EXTRACTED INFORMATION »

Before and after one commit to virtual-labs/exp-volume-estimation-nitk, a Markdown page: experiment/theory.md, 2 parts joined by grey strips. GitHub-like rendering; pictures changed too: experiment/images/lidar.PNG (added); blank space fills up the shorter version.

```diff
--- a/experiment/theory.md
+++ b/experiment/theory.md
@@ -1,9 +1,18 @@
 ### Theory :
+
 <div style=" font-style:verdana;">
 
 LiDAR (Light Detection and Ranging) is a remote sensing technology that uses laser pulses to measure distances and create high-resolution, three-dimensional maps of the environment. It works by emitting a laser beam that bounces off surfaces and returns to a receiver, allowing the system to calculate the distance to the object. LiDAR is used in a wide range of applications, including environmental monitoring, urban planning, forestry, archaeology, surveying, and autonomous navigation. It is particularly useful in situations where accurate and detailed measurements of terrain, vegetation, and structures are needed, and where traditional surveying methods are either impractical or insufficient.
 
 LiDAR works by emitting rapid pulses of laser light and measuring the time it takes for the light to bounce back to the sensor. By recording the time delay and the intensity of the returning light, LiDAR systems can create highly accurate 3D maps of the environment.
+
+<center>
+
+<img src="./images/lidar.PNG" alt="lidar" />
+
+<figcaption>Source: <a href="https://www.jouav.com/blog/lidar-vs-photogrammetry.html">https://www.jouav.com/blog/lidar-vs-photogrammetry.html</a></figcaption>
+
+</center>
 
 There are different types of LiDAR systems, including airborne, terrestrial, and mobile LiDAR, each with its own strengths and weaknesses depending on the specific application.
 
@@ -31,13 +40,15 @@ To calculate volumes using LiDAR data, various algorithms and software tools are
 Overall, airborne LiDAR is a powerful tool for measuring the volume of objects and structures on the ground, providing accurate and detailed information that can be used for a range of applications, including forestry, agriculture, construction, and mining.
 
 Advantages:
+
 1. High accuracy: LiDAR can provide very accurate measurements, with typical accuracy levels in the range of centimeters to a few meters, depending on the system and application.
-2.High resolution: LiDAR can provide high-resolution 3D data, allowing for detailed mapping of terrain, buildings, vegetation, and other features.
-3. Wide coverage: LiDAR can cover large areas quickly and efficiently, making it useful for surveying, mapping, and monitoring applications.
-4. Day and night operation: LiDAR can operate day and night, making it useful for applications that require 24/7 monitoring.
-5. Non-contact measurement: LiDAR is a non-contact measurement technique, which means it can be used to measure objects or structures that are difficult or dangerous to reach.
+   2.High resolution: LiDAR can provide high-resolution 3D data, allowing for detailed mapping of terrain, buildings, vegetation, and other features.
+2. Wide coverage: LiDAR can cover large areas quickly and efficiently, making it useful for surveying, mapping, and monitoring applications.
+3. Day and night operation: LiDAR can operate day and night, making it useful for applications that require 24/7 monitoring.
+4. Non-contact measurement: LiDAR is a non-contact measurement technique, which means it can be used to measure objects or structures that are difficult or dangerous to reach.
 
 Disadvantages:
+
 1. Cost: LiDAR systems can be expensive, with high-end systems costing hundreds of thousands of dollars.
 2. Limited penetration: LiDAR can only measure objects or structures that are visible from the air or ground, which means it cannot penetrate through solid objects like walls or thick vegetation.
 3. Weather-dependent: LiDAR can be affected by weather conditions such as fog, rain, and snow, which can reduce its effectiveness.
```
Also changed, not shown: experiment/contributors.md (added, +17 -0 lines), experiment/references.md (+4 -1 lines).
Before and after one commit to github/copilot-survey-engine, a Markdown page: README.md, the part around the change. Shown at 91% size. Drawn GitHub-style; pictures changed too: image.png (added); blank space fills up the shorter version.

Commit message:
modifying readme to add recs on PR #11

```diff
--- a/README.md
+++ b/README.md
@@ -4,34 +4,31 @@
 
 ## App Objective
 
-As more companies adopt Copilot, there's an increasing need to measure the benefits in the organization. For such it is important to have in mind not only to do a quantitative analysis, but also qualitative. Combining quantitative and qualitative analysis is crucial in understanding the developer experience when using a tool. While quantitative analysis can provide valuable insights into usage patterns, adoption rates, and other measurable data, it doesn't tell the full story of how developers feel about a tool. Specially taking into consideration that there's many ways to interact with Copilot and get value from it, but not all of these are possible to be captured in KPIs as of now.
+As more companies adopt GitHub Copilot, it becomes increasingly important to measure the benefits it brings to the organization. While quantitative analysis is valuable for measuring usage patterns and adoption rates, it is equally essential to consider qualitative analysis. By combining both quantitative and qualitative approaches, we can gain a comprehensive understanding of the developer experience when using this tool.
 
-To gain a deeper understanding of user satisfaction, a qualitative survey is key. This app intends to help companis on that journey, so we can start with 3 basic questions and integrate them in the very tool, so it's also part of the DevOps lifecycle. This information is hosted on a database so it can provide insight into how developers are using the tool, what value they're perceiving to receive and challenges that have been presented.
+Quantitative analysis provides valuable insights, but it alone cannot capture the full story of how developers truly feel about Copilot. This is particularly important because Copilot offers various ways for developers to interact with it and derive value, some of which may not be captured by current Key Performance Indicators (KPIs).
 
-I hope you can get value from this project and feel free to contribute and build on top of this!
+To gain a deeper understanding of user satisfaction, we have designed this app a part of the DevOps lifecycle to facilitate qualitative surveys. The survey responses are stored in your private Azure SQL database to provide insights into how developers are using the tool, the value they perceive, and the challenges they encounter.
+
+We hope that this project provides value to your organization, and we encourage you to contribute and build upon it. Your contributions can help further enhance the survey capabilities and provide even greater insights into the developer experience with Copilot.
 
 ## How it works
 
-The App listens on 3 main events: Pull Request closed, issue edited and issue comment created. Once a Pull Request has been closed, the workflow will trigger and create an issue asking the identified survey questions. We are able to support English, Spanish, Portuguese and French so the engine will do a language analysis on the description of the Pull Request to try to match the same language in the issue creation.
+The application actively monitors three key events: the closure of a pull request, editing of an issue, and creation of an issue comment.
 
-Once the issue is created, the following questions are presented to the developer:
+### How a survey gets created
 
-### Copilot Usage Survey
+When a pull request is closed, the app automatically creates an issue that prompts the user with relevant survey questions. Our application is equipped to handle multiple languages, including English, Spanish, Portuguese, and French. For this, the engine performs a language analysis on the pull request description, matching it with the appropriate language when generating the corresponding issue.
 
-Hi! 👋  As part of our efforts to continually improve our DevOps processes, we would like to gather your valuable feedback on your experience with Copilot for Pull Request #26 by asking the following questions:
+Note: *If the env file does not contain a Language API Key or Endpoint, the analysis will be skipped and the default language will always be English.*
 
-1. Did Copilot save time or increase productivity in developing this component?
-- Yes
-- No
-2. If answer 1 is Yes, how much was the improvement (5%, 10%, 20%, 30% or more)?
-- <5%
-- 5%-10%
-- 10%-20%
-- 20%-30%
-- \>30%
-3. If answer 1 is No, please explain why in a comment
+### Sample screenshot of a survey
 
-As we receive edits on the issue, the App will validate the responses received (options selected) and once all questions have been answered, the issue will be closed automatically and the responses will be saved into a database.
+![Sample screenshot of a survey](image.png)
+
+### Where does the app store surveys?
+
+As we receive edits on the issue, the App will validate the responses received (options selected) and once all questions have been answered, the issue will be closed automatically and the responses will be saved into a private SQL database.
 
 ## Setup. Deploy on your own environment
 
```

WORK TASK »
Count the lines above that contain "depending", and give only the number.

TASK RESPONSE »
2